## Required work
What you return should be the entries, unchanged, without their pictures.
Start of Records for processing
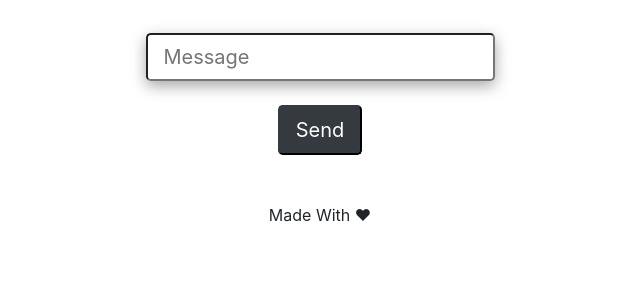
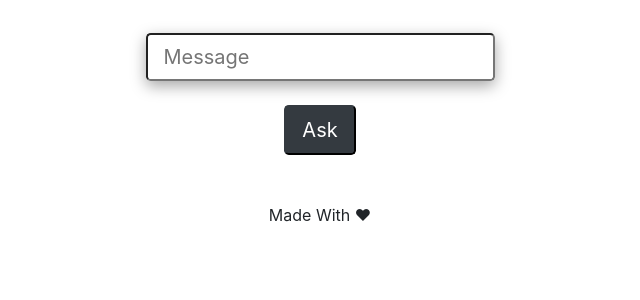
Before and after one commit to theuntoldcreator/ALLY-BOT, a Flask app: page /index in a window 1280 px wide; the page is wider, and only the part inside the window is pictured. Shown: the part 255-555 px from the top of that part, without its empty margins (320-960 px from the left). Run offline with Flask 2, Linux system fonts and the light colour scheme; parts of the project's set-up code (start-up, migrations or seed data) failed here and were passed over; some libraries are stand-ins or nearby versions.

Commit message:
Update index.html

```diff
--- a/templates/index.html
+++ b/templates/index.html
@@ -67,7 +67,7 @@ overflow-x: hidden;">
                 <div id="userInput" class="p-3">
                     <input id="textInput" class="form-control-lg bdr-2" style="box-shadow: rgba(0, 0, 0, 0.35) 0px 5px 15px;" type="text" name="msg" placeholder="Message">
                     <br><br>
-                    <input id="buttonInput" class="btn-lg btn-dark" type="submit" value="Send">
+                    <input id="buttonInput" class="btn-lg btn-dark" type="submit" value="Ask">
                 </div>
             </div>
 
```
End of Records for processing
## Completed exercise
Before and after one commit to theuntoldcreator/ALLY-BOT, a Flask app: page /index in a window 1280 px wide; the page is wider, and only the part inside the window is pictured. Shown: the part 255-555 px from the top of that part, without its empty margins (320-960 px from the left). Run offline with Flask 2, Linux system fonts and the light colour scheme; parts of the project's set-up code (start-up, migrations or seed data) failed here and were passed over; some libraries are stand-ins or nearby versions.

Commit message:
Update index.html

```diff
--- a/templates/index.html
+++ b/templates/index.html
@@ -67,7 +67,7 @@ overflow-x: hidden;">
                 <div id="userInput" class="p-3">
                     <input id="textInput" class="form-control-lg bdr-2" style="box-shadow: rgba(0, 0, 0, 0.35) 0px 5px 15px;" type="text" name="msg" placeholder="Message">
                     <br><br>
-                    <input id="buttonInput" class="btn-lg btn-dark" type="submit" value="Send">
+                    <input id="buttonInput" class="btn-lg btn-dark" type="submit" value="Ask">
                 </div>
             </div>
 
```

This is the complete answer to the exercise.